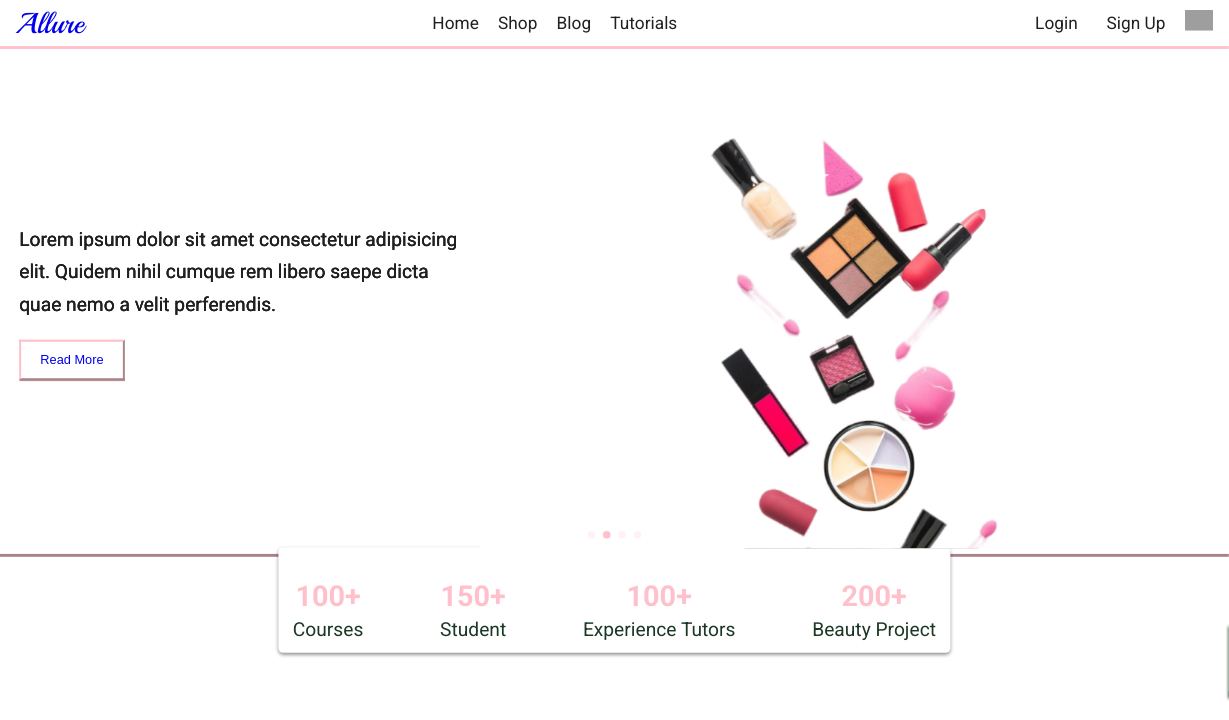
Repository: Benedict-Anthony/Allure-E-commerce-React-Js
Page: /
The author's editor kept a copy of each file at every save. The page is drawn from the files as they stood at one save, then again after the next save.
The browser window is 1280 px wide. The pictures show the whole page, at 96% of full size.
Pictures or frames that could not be fetched are drawn as grey boxes. The page's requests for data from a server got no answer. The project was rebuilt for these pictures with package versions that can differ from the ones it lists, and the page was loaded fresh each time. No one was signed in, and anything a server would have sent is missing. Also part of the build but not shown: src/App.css, src/css/courses.css, src/shared/Course.tsx, src/shared/Product.tsx, src/pages/Shop.tsx, src/pages/Tutorials.tsx, src/pages/ProductDetail.tsx, src/components/CourseDetails.tsx and 15 more.

Above is the page before, as saved 2023-02-04 01:00:37.

After the next save:
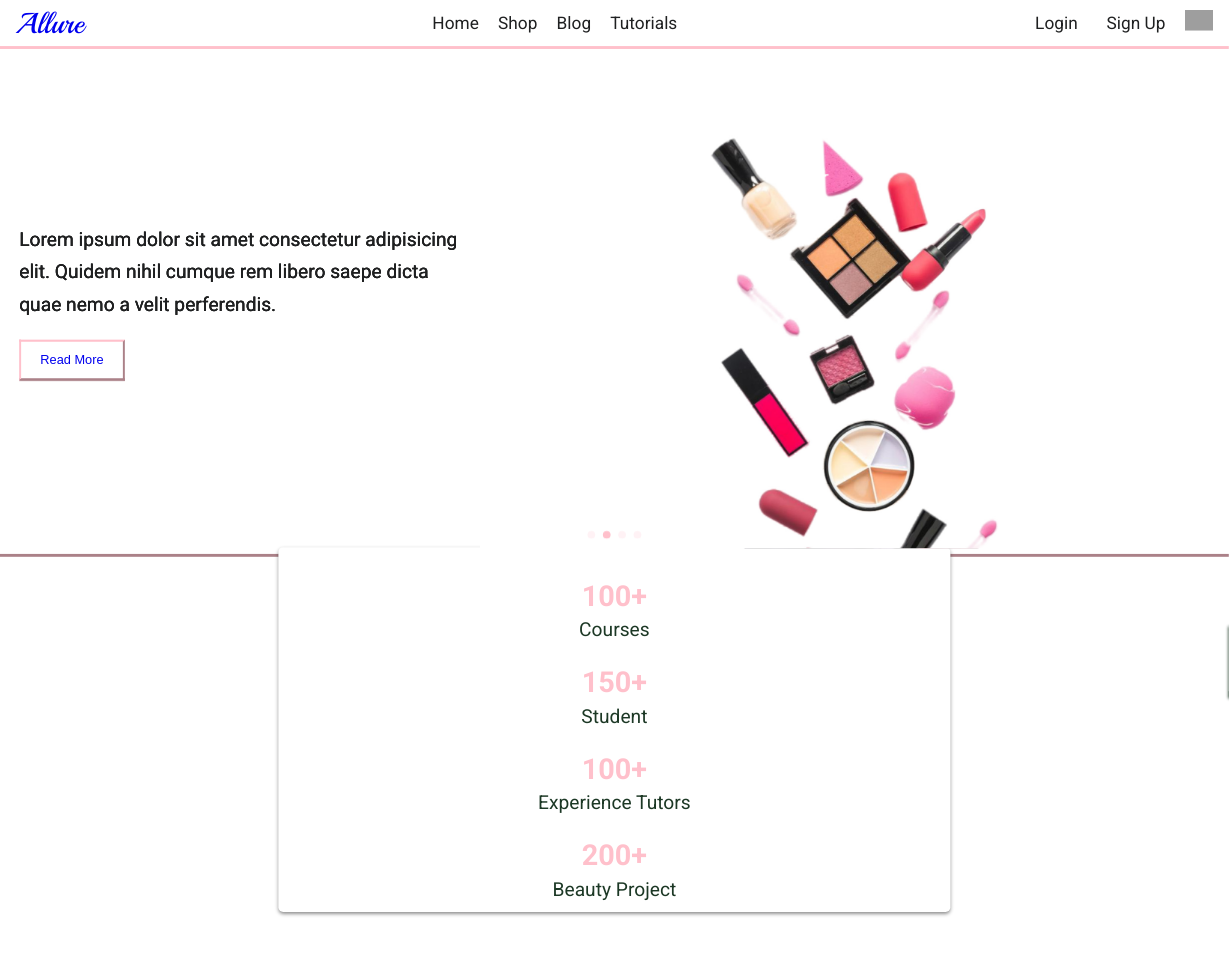
Saved 58 s later.
--- a/src/components/Landing.tsx
+++ b/src/components/Landing.tsx
@@ -64,7 +64,7 @@
 
             <div className="landing__courses">
                 <Card>
-                    <div className="landing__courses-count flex">
+                    <div className="landing__courses-count">
                         {Courses.map((item) => (
                             <div className="count" key={item.id}>
                                 <h2>{item.count}+</h2>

□ □ □

- _Your instructions_
The listing must be repeated word for word, and none of its pictures may appear in the copy.

- _Result of this exercise_
Repository: Benedict-Anthony/Allure-E-commerce-React-Js
Page: /
The author's editor kept a copy of each file at every save. The page is drawn from the files as they stood at one save, then again after the next save.
The browser window is 1280 px wide. The pictures show the whole page, at 96% of full size.
Pictures or frames that could not be fetched are drawn as grey boxes. The page's requests for data from a server got no answer. The project was rebuilt for these pictures with package versions that can differ from the ones it lists, and the page was loaded fresh each time. No one was signed in, and anything a server would have sent is missing. Also part of the build but not shown: src/App.css, src/css/courses.css, src/shared/Course.tsx, src/shared/Product.tsx, src/pages/Shop.tsx, src/pages/Tutorials.tsx, src/pages/ProductDetail.tsx, src/components/CourseDetails.tsx and 15 more.

Above is the page before, as saved 2023-02-04 01:00:37.

After the next save:
Saved 58 s later.
--- a/src/components/Landing.tsx
+++ b/src/components/Landing.tsx
@@ -64,7 +64,7 @@
 
             <div className="landing__courses">
                 <Card>
-                    <div className="landing__courses-count flex">
+                    <div className="landing__courses-count">
                         {Courses.map((item) => (
                             <div className="count" key={item.id}>
                                 <h2>{item.count}+</h2>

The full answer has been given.